Friday, September 16, 2016
According to the article, JT should have taken the PSATs last year. Well, he was no where near ready to take the math portion last year, so that wouldn't have turned out well anyway. In fact, it's still going to be a challenge this year. I think he'll ace the reading portion; he's good with anything to do with words. But the math, not so much. He starting working on Khan Academy's SAT prep this month. First you take their diagnostic tests, then they customize your learning to help fill any gaps. After he takes the PSAT, we can link to the College Board test results and Khan will customize a study plan based on his test score to prepare for the SAT in the spring. We're not getting too bent out of shape though because JT's current plan for college doesn't even require him to take the SAT.
He had been throwing around the idea of going to school for music for a year or so. But the more he looked into programs, the less he wanted to pursue that path. He enjoys writing music and playing his own compositions, but he doesn't like to perform and he doesn't want to teach music. Most programs focus either on performance or teaching. He started to look for another possible path and found something offered by the community college where he is currently dually-enrolled. They offer an associate degree in music recording technology.

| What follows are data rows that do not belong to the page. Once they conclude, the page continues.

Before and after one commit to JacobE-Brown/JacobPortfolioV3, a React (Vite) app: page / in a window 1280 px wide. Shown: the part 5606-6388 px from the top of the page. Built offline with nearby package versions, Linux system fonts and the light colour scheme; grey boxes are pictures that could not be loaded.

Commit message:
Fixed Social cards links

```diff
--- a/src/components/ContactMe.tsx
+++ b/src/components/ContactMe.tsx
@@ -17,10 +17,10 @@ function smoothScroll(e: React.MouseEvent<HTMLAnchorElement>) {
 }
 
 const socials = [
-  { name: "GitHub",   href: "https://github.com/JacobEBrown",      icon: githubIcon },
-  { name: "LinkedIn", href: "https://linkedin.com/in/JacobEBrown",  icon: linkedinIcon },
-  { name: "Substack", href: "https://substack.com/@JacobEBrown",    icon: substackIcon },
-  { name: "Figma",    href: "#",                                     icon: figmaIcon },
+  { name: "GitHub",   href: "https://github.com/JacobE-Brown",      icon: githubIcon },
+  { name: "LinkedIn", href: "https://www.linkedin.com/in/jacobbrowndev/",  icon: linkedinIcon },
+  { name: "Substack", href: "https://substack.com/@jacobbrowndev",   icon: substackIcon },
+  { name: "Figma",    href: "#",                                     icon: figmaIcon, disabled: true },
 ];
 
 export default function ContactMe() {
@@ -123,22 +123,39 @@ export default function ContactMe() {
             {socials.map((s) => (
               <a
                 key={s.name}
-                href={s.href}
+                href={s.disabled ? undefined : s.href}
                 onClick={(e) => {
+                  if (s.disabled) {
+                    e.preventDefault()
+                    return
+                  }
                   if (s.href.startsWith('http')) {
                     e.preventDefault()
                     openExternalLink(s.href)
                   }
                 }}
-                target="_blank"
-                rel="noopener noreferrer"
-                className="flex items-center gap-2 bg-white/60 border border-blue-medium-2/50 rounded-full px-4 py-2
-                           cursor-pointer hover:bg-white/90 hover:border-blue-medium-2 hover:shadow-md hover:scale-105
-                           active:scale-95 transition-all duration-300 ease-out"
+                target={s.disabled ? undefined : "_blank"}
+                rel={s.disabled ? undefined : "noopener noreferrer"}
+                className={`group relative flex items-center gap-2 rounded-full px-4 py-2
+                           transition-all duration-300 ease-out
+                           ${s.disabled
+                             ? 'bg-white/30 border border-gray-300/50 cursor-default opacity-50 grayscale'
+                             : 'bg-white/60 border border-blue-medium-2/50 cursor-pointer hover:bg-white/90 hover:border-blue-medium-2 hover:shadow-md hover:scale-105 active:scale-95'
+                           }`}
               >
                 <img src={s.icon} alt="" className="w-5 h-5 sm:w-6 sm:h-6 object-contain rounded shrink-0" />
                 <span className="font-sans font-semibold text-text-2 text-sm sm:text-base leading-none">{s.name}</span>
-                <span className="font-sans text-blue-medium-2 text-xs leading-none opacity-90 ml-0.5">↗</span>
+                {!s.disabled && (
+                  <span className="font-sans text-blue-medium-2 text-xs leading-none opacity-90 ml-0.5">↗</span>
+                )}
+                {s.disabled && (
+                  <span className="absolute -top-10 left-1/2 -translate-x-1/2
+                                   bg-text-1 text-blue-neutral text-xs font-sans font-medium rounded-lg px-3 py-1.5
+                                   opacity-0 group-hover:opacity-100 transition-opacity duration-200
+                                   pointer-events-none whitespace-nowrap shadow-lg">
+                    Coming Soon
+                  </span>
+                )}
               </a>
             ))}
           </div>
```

This is a very focused two year program that would set him up to be ready to enter the work force straight out of school. He would still be writing his music, but would now gain skills to work for others in production as well as record his own work.

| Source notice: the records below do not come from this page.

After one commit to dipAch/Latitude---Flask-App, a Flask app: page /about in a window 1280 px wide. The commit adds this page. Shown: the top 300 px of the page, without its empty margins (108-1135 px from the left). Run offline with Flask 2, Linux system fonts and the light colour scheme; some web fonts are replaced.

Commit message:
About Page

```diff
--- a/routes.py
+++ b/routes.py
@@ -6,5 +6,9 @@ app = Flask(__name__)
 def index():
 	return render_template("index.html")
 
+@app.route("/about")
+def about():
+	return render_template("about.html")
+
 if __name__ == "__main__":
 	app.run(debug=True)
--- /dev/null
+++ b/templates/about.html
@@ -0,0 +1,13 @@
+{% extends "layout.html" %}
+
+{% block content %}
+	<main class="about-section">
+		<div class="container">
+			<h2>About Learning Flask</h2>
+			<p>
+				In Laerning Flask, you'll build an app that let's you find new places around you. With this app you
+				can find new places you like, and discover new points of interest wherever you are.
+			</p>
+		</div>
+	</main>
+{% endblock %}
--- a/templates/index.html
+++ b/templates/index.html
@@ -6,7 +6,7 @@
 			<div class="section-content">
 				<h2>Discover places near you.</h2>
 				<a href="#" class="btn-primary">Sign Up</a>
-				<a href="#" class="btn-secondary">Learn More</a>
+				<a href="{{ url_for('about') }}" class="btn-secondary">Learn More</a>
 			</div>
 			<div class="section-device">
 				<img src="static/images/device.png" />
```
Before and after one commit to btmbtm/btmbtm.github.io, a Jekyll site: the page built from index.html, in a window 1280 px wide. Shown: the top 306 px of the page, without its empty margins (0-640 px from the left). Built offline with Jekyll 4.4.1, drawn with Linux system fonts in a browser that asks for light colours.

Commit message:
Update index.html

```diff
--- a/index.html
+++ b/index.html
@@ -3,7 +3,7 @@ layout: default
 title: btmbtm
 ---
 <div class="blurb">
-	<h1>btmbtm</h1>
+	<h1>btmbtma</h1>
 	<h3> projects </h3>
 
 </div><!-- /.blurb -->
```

Right after he made this decision, he ran across a blog post written by one of his favorite video game music composers, Ben Prunty. In the post, Prunty discusses the question, "How useful is my degree?" JT found that the article reinforced his thoughts on his proposed plan. Now that things are in motion, we signed up to go visit the main campus of the community college in November. We would like to talk with the head of the department about job prospects. Another concern would be whether he could compact the program into less than the two years. By the time JT graduates from high school he should have completed all of the general classes required for this degree. Since he takes classes at a satellite location, none of the recording related courses will be available to him before he graduates from high school. We're hoping something can be worked out to help shorten the program. The biggest problem will be the cost of housing. Because it's a community college, they have no student housing. The school is about 1 1/2 hours from our home, so commuting would be a challenge.

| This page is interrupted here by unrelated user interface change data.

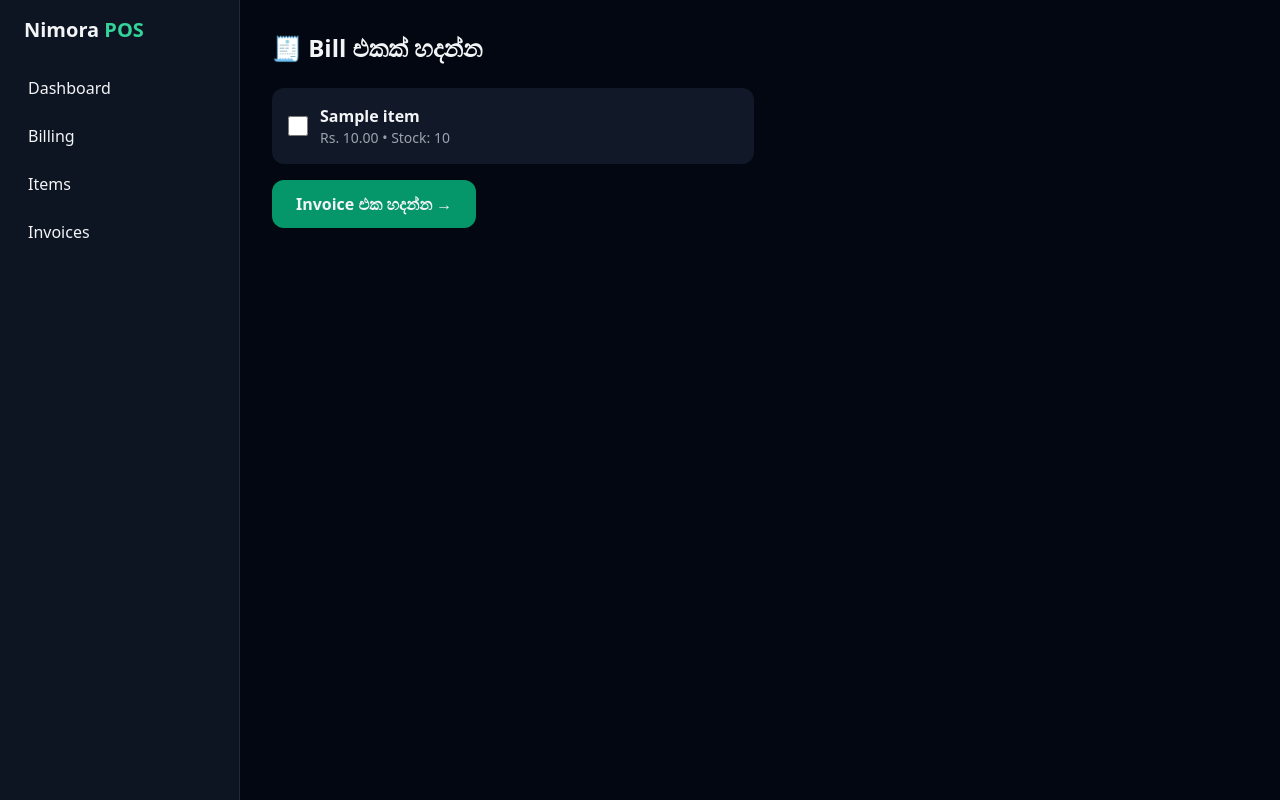
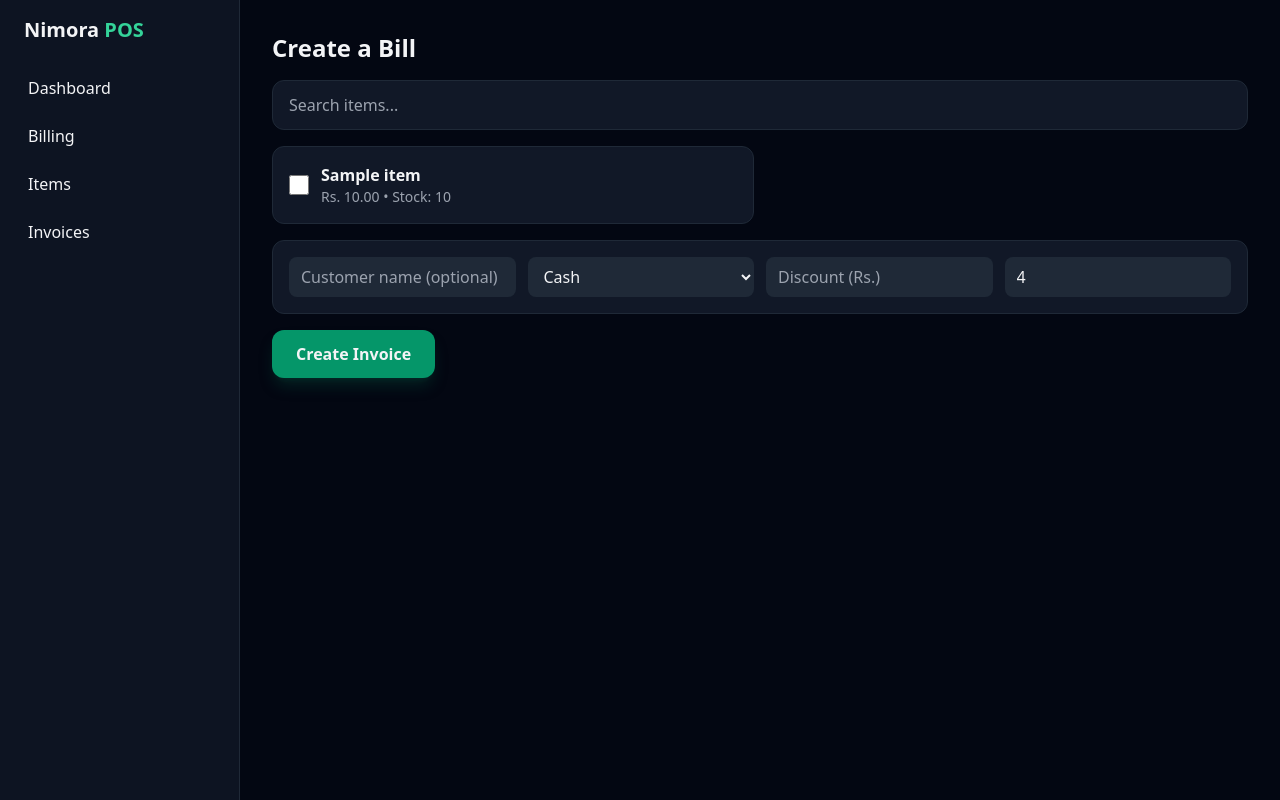
Before and after one commit to nimsara-web/Nimora-pos, a Flask app: page /pos in a window 1280 px wide. Run offline with Flask 3, Linux system fonts and the light colour scheme; a database or web service that is not in the repository returns one stand-in record (values such as "Sample title"); some libraries are stand-ins or nearby versions.

Commit message:
Update index.html

```diff
--- a/templates/index.html
+++ b/templates/index.html
@@ -1,12 +1,16 @@
 {% extends "base.html" %}
 {% block content %}
-<h2 class="text-2xl font-bold mb-6">🧾 Bill එකක් හදන්න</h2>
+<h2 class="text-2xl font-bold mb-4 fade-in">Create a Bill</h2>
+
+<form method="GET" action="/pos" class="mb-4 fade-in">
+    <input name="q" value="{{ q }}" placeholder="Search items..." class="w-full bg-gray-900 border border-gray-800 rounded-xl px-4 py-3 focus:outline-none focus:border-emerald-500 transition">
+</form>
 
 {% if items %}
-<form method="POST" action="/invoice/create" class="space-y-4">
+<form method="POST" action="/invoice/create" class="space-y-4 fade-in">
     <div class="grid grid-cols-1 md:grid-cols-2 gap-3">
         {% for item in items %}
-        <label class="bg-gray-900 rounded-xl p-4 flex items-center gap-3 hover:bg-gray-800 transition cursor-pointer">
+        <label class="card-hover bg-gray-900 rounded-xl p-4 flex items-center gap-3 hover:bg-gray-800 cursor-pointer border border-gray-800">
             <input type="checkbox" name="item_ids" value="{{ item._id }}" class="w-5 h-5 accent-emerald-500">
             <div class="flex-1">
                 <div class="font-semibold">{{ item.name }}</div>
@@ -15,11 +19,23 @@
         </label>
         {% endfor %}
     </div>
-    <button type="submit" class="w-full md:w-auto bg-emerald-600 hover:bg-emerald-500 transition px-6 py-3 rounded-xl font-semibold">
-        Invoice එක හදන්න →
+
+    <div class="bg-gray-900 rounded-xl p-4 grid grid-cols-1 md:grid-cols-4 gap-3 border border-gray-800">
+        <input name="customer" placeholder="Customer name (optional)" class="bg-gray-800 rounded-lg px-3 py-2">
+        <select name="payment" class="bg-gray-800 rounded-lg px-3 py-2">
+            <option>Cash</option>
+            <option>Card</option>
+            <option>Online Transfer</option>
+        </select>
+        <input name="discount" type="number" step="0.01" placeholder="Discount (Rs.)" class="bg-gray-800 rounded-lg px-3 py-2">
+        <input name="tax_rate" type="number" step="0.01" placeholder="Tax %" value="{{ settings.tax_rate }}" class="bg-gray-800 rounded-lg px-3 py-2">
+    </div>
+
+    <button type="submit" class="w-full md:w-auto bg-emerald-600 hover:bg-emerald-500 transition px-6 py-3 rounded-xl font-semibold shadow-lg shadow-emerald-900/40">
+        Create Invoice
     </button>
 </form>
 {% else %}
-<p class="text-gray-400">තාම items නෑ. <a href="/items" class="text-emerald-400 underline">Items page එකට ගිහින් add කරන්න</a>.</p>
+<p class="text-gray-400">No items yet. <a href="/items" class="text-emerald-400 underline">Add items first</a>.</p>
 {% endif %}
 {% endblock %}
```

None of this plan is set in stone. We will still make visits to other schools. Maybe he will come across a program that fits his career plan at another school. All I know is that this college thing is getting real now. How did my babies get so old?